So I would say to all of you here this morning, I hope you could develop a strong feeling in your own families—and with you personally—about not wanting to become a weak link in the chain of your family and of your ancestors. I encourage you also to be a strong link for your posterity. Do not be the weak link. Wouldn’t that be a terrible thing to do? To think of that long chain and of all that work that needs to be done in the saving of souls and of the precious work that needs to be done, wouldn’t it be sad if you were the one who was the weak link that caused your descendants not to be able to be part of that strong linkage.
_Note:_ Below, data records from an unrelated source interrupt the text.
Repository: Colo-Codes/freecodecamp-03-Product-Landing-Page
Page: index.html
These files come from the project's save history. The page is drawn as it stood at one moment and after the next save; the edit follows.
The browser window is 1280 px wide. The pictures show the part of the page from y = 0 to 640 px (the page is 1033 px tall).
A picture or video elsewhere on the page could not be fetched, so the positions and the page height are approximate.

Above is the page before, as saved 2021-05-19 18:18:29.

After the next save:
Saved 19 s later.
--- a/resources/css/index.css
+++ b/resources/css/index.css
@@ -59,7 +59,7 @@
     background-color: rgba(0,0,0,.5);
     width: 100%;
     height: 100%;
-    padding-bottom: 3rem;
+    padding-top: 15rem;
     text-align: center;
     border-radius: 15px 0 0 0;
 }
When the Saints were preparing to leave Nauvoo, and with the Nauvoo Temple unfinished, it was possible for them to endow only a few people. President Brigham Young, as President of the Quorum of the Twelve, was the senior Apostle at that time. He wrote in his journal about the anxiety that the people felt when they were trying to get their wagons equipped to start the trek west into that new area they knew nothing of. They were following their leaders, getting ready the few possessions they could take with them on the wagons.
Amidst all these preparations, there was an opportunity for some of them to be endowed, and the people were anxious to be endowed. Brigham Young stopped doing all of the regular, routine work he was doing. He put that to one side so that he could stay in the temple and conduct the endowment work that was so necessary. In commenting about the experience, he said he was anxious to do what the Saints were anxious to have done. That word, anxiety, is interesting as it appears in his account. He writes of the anxiety that they had, hoping that the important endowment work could be accomplished before the people left on the trek west.
I leave you my love and my witness and the knowledge that I have that this work is true. I know that God lives. I know that He loves us. He loves us just as we love our children and our posterity. We now have 65 great-grandchildren, and of course we’ll have more on their way. We love them all, and we hope that the chains and the links in our family will be strong, and that our children will be blessed. We’re proud of all of them and pray that they will grow up with the strong knowledge and the feeling that I have regarding God, that He lives, that He’s our Father, and that all of this work is under His direction and that of His Son, who is our Savior, Jesus the Christ. This is the Church of Jesus Christ restored to the earth in these latter days. I know it is true.
I know that we have a living prophet upon the earth today, and you can see the marvelous things that are happening in the Church now with 100 operating temples. Some of you here will live to see the day when there are 200 operating temples and then 300 operating temples, and whatever the number might eventually become. Well, we’re living at this time and this day and age when marvelous things are happening. When we talk about a living prophet who receives revelations from on high in directing this work, I testify to you that those of us who work and associate with him can testify to you that he is God’s prophet here upon the earth, leading us in doing what is right and what is proper.
May your links be strong. May you personally find the great joy and the happiness that can be ours through living the principles of the gospel. I leave you my love and this witness that the Church is true, in the name of Jesus Christ, amen.